All that, yesterday, was shown up as baloney.
"Taking action now, so we don't pay later". This is how the Chancellor started his budget speech, but by the time he sat down it was clear that paying later is exactly what we will all be doing.
What George Osborne wants us to believe is this: the global economy is slowing down, so UK growth is down and tax receipts are lower, but despite this he will still hit his target of a £10billion surplus in 2019/20, and he can do all of this while handing out huge tax cuts.
If it seems too good to be true, it's because it is. The £10billion figure relies on mythical revenue projections that seem unlikely to materialise in practice. He has pencilled in £3.5billion from departmental spending, for example, but given no indication to help us see where this will come from.
Of the £10billion surplus, over £6billion simply comes from delaying corporation tax figures so that the figures look better in that one year. This is exactly what he did last year by flogging off assets to meet his debt target, only to break the target again a few months later when he had to stop selling Lloyds shares.
This is just fiddling the figures. It's not economics, it's pure politics.
The truth is that this is a hit and hope-for-the-best budget. He has knocked all of the tough decisions into the thickest long grass he can find, and has crossed his fingers that something will happen in the next few years to rescue him.
It is a huge roll of the dice that undermines all of his empty words on security and responsibility.
Of course, not all of the decisions have been hidden in the long grass. Because times may be tight, but this Chancellor can always find room for a few tax cuts. Raising the personal allowance and the higher rate threshold will cost billions over the parliament, as will the excessive cuts to capital gains tax. Slashing corporation tax further to 17%, way below the rate that is globally competitive, is a bizarre decision from a Chancellor who was unable to find any money to help our struggling manufacturers with their business rates.
Osborne is funding these cuts by borrowing an eye-watering £38.4billion more than he planned over the course of this parliament. Tax cuts for the rich today, payed off by the taxpayers of tomorrow. All of this comes at the expense of Osborne's fiscal credibility. Promise after promise, target after target has fallen by the wayside. Less than a year from his first budget of the parliament, and already two of his three fiscal targets lie in ruins.
So this is what the so called 'iron chancellor' has been reduced to. Running away from big reforms to business rates and pension tax relief because he is scared of the backlash from behind him. He may be able to find red meat for Tory MPs, but he can't meet a single one of his targets. Weak growth, weak productivity and a weak chancellor who hopes he won't have to pick up the bill for his own failure.

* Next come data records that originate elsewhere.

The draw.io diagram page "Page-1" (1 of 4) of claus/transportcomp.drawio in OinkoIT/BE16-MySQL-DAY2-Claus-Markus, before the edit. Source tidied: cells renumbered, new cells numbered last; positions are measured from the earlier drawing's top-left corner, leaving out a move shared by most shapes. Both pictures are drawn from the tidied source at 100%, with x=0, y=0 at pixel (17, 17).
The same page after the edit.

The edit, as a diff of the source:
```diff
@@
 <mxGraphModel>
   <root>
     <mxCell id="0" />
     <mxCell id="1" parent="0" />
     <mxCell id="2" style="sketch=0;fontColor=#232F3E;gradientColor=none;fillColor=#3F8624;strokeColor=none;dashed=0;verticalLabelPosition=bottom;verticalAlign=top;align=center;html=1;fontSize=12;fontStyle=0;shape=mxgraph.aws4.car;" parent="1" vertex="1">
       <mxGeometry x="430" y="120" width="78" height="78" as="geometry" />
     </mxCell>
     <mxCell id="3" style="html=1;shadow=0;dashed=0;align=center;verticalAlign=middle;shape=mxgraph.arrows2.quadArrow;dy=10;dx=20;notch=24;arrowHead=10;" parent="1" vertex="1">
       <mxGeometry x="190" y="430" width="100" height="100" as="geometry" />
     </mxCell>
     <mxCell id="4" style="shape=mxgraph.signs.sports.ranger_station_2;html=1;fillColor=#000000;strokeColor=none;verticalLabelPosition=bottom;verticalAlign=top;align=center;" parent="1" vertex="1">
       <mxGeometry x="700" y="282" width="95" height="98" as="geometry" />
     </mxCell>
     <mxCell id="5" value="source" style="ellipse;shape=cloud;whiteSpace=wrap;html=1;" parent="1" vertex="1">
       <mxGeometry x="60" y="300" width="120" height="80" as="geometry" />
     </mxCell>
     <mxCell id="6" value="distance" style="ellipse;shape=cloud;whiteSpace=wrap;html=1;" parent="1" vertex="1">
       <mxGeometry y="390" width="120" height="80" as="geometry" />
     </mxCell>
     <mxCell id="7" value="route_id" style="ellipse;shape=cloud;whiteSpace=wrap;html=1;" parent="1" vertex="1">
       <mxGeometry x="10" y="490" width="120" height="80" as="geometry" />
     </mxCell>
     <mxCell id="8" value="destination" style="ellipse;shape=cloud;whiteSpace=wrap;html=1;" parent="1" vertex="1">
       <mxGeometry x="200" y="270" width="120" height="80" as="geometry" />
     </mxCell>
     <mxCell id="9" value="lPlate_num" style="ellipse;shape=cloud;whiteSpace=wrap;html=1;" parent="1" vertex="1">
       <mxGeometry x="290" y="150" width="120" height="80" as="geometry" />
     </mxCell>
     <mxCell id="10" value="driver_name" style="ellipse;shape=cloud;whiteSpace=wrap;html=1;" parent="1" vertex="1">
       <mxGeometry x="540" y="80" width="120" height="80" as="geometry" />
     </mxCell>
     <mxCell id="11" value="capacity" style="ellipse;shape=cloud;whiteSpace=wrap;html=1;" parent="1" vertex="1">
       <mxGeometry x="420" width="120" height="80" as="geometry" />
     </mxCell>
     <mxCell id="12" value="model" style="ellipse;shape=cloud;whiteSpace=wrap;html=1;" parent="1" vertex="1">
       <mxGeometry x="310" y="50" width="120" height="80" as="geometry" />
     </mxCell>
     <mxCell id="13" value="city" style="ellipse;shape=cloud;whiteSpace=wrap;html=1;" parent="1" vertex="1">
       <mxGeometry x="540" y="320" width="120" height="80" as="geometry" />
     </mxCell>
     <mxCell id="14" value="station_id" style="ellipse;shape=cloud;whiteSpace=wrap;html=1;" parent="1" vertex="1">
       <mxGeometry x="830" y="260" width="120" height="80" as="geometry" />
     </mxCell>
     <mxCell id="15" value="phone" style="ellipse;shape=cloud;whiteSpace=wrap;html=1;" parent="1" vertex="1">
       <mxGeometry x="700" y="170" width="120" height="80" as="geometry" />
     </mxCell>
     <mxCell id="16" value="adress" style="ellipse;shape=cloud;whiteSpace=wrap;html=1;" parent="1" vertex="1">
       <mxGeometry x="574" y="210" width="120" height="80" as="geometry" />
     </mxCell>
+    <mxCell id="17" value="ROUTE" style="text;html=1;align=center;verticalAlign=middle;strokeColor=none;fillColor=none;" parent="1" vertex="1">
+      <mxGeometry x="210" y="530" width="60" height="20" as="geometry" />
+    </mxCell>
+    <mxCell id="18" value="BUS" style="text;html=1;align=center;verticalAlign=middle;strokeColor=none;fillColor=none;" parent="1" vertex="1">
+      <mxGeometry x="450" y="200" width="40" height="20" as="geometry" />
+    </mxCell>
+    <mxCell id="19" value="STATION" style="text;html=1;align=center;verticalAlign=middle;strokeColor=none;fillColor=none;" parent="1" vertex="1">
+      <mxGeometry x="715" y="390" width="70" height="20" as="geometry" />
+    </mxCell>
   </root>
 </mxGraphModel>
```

Alison McGovern is the Labour MP for Wirral SouthSuggest a correction